■ **Information supplied**:
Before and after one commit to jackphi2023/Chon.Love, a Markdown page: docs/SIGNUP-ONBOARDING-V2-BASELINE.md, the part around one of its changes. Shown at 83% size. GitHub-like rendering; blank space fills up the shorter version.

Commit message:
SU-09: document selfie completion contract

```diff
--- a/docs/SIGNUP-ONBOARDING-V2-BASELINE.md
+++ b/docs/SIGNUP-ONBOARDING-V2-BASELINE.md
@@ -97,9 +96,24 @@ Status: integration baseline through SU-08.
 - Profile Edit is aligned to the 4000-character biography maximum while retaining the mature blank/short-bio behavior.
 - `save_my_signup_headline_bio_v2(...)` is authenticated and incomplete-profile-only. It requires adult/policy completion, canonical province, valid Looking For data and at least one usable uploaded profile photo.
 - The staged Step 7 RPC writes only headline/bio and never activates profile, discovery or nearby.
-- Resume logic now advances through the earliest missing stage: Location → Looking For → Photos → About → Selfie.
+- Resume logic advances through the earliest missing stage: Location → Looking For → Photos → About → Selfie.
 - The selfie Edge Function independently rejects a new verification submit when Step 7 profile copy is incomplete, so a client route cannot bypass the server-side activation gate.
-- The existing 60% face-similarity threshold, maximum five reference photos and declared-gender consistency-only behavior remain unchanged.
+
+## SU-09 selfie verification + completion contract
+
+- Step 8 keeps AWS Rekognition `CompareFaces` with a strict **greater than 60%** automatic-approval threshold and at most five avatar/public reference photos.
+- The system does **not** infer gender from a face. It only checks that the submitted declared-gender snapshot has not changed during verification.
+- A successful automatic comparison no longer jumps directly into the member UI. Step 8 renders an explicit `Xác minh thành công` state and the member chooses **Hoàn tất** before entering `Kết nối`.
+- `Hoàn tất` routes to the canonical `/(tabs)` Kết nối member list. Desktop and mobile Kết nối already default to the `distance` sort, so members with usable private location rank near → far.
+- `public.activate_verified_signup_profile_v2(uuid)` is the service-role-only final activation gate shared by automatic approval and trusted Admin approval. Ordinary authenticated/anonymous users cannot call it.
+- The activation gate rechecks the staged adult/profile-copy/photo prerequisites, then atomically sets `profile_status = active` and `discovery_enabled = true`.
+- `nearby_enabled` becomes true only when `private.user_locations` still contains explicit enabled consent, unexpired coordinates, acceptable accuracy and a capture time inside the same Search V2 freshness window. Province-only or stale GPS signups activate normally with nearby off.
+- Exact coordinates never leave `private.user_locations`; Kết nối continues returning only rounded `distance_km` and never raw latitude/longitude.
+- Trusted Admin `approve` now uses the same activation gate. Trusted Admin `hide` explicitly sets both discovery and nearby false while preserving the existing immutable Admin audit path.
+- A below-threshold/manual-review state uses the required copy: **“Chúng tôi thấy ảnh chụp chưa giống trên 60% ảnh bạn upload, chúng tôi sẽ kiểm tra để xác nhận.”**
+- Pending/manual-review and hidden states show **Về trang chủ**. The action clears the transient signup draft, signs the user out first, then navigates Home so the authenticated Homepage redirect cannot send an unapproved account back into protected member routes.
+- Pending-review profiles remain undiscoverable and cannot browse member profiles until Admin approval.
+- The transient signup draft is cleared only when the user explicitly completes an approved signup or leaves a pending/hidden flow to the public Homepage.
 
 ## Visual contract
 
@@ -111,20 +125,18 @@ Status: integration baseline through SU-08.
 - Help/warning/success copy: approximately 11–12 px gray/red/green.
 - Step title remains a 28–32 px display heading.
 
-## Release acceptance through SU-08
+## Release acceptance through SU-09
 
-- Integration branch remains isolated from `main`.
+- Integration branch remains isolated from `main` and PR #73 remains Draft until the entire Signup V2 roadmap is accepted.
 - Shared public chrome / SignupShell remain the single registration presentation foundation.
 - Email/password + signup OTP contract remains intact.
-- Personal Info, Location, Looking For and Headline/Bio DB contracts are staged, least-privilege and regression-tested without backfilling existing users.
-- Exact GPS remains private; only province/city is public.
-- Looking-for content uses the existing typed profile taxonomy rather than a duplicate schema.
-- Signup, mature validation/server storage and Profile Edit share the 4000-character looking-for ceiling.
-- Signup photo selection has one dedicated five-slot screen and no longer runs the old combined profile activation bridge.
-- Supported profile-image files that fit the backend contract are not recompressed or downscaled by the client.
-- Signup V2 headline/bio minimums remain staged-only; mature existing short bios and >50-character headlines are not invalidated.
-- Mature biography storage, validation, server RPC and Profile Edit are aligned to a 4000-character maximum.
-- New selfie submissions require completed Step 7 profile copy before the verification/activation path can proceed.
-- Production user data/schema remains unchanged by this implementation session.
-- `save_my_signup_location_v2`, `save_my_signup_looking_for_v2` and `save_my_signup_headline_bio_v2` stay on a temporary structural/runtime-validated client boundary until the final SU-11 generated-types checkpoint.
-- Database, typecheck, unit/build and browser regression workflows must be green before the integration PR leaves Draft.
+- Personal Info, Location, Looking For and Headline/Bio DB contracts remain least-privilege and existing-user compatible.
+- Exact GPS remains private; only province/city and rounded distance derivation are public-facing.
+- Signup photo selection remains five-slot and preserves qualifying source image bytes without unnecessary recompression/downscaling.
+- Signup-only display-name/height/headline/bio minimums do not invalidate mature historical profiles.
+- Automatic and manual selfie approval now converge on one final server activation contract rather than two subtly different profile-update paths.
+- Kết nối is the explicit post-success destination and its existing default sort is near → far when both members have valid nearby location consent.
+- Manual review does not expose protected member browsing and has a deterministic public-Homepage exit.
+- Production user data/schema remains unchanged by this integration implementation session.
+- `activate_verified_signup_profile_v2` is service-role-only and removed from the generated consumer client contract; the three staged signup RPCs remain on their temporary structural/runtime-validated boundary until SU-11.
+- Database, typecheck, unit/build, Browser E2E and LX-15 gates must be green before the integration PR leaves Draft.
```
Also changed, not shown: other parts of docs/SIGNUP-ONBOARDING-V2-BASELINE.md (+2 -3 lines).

■ **Your assignment**: Print each of the lines above again, unchanged.

■ **Result**:
Before and after one commit to jackphi2023/Chon.Love, a Markdown page: docs/SIGNUP-ONBOARDING-V2-BASELINE.md, the part around one of its changes. Shown at 83% size. GitHub-like rendering; blank space fills up the shorter version.

Commit message:
SU-09: document selfie completion contract

```diff
--- a/docs/SIGNUP-ONBOARDING-V2-BASELINE.md
+++ b/docs/SIGNUP-ONBOARDING-V2-BASELINE.md
@@ -97,9 +96,24 @@ Status: integration baseline through SU-08.
 - Profile Edit is aligned to the 4000-character biography maximum while retaining the mature blank/short-bio behavior.
 - `save_my_signup_headline_bio_v2(...)` is authenticated and incomplete-profile-only. It requires adult/policy completion, canonical province, valid Looking For data and at least one usable uploaded profile photo.
 - The staged Step 7 RPC writes only headline/bio and never activates profile, discovery or nearby.
-- Resume logic now advances through the earliest missing stage: Location → Looking For → Photos → About → Selfie.
+- Resume logic advances through the earliest missing stage: Location → Looking For → Photos → About → Selfie.
 - The selfie Edge Function independently rejects a new verification submit when Step 7 profile copy is incomplete, so a client route cannot bypass the server-side activation gate.
-- The existing 60% face-similarity threshold, maximum five reference photos and declared-gender consistency-only behavior remain unchanged.
+
+## SU-09 selfie verification + completion contract
+
+- Step 8 keeps AWS Rekognition `CompareFaces` with a strict **greater than 60%** automatic-approval threshold and at most five avatar/public reference photos.
+- The system does **not** infer gender from a face. It only checks that the submitted declared-gender snapshot has not changed during verification.
+- A successful automatic comparison no longer jumps directly into the member UI. Step 8 renders an explicit `Xác minh thành công` state and the member chooses **Hoàn tất** before entering `Kết nối`.
+- `Hoàn tất` routes to the canonical `/(tabs)` Kết nối member list. Desktop and mobile Kết nối already default to the `distance` sort, so members with usable private location rank near → far.
+- `public.activate_verified_signup_profile_v2(uuid)` is the service-role-only final activation gate shared by automatic approval and trusted Admin approval. Ordinary authenticated/anonymous users cannot call it.
+- The activation gate rechecks the staged adult/profile-copy/photo prerequisites, then atomically sets `profile_status = active` and `discovery_enabled = true`.
+- `nearby_enabled` becomes true only when `private.user_locations` still contains explicit enabled consent, unexpired coordinates, acceptable accuracy and a capture time inside the same Search V2 freshness window. Province-only or stale GPS signups activate normally with nearby off.
+- Exact coordinates never leave `private.user_locations`; Kết nối continues returning only rounded `distance_km` and never raw latitude/longitude.
+- Trusted Admin `approve` now uses the same activation gate. Trusted Admin `hide` explicitly sets both discovery and nearby false while preserving the existing immutable Admin audit path.
+- A below-threshold/manual-review state uses the required copy: **“Chúng tôi thấy ảnh chụp chưa giống trên 60% ảnh bạn upload, chúng tôi sẽ kiểm tra để xác nhận.”**
+- Pending/manual-review and hidden states show **Về trang chủ**. The action clears the transient signup draft, signs the user out first, then navigates Home so the authenticated Homepage redirect cannot send an unapproved account back into protected member routes.
+- Pending-review profiles remain undiscoverable and cannot browse member profiles until Admin approval.
+- The transient signup draft is cleared only when the user explicitly completes an approved signup or leaves a pending/hidden flow to the public Homepage.
 
 ## Visual contract
 
@@ -111,20 +125,18 @@ Status: integration baseline through SU-08.
 - Help/warning/success copy: approximately 11–12 px gray/red/green.
 - Step title remains a 28–32 px display heading.
 
-## Release acceptance through SU-08
+## Release acceptance through SU-09
 
-- Integration branch remains isolated from `main`.
+- Integration branch remains isolated from `main` and PR #73 remains Draft until the entire Signup V2 roadmap is accepted.
 - Shared public chrome / SignupShell remain the single registration presentation foundation.
 - Email/password + signup OTP contract remains intact.
-- Personal Info, Location, Looking For and Headline/Bio DB contracts are staged, least-privilege and regression-tested without backfilling existing users.
-- Exact GPS remains private; only province/city is public.
-- Looking-for content uses the existing typed profile taxonomy rather than a duplicate schema.
-- Signup, mature validation/server storage and Profile Edit share the 4000-character looking-for ceiling.
-- Signup photo selection has one dedicated five-slot screen and no longer runs the old combined profile activation bridge.
-- Supported profile-image files that fit the backend contract are not recompressed or downscaled by the client.
-- Signup V2 headline/bio minimums remain staged-only; mature existing short bios and >50-character headlines are not invalidated.
-- Mature biography storage, validation, server RPC and Profile Edit are aligned to a 4000-character maximum.
-- New selfie submissions require completed Step 7 profile copy before the verification/activation path can proceed.
-- Production user data/schema remains unchanged by this implementation session.
-- `save_my_signup_location_v2`, `save_my_signup_looking_for_v2` and `save_my_signup_headline_bio_v2` stay on a temporary structural/runtime-validated client boundary until the final SU-11 generated-types checkpoint.
-- Database, typecheck, unit/build and browser regression workflows must be green before the integration PR leaves Draft.
+- Personal Info, Location, Looking For and Headline/Bio DB contracts remain least-privilege and existing-user compatible.
+- Exact GPS remains private; only province/city and rounded distance derivation are public-facing.
+- Signup photo selection remains five-slot and preserves qualifying source image bytes without unnecessary recompression/downscaling.
+- Signup-only display-name/height/headline/bio minimums do not invalidate mature historical profiles.
+- Automatic and manual selfie approval now converge on one final server activation contract rather than two subtly different profile-update paths.
+- Kết nối is the explicit post-success destination and its existing default sort is near → far when both members have valid nearby location consent.
+- Manual review does not expose protected member browsing and has a deterministic public-Homepage exit.
+- Production user data/schema remains unchanged by this integration implementation session.
+- `activate_verified_signup_profile_v2` is service-role-only and removed from the generated consumer client contract; the three staged signup RPCs remain on their temporary structural/runtime-validated boundary until SU-11.
+- Database, typecheck, unit/build, Browser E2E and LX-15 gates must be green before the integration PR leaves Draft.
```
Also changed, not shown: other parts of docs/SIGNUP-ONBOARDING-V2-BASELINE.md (+2 -3 lines).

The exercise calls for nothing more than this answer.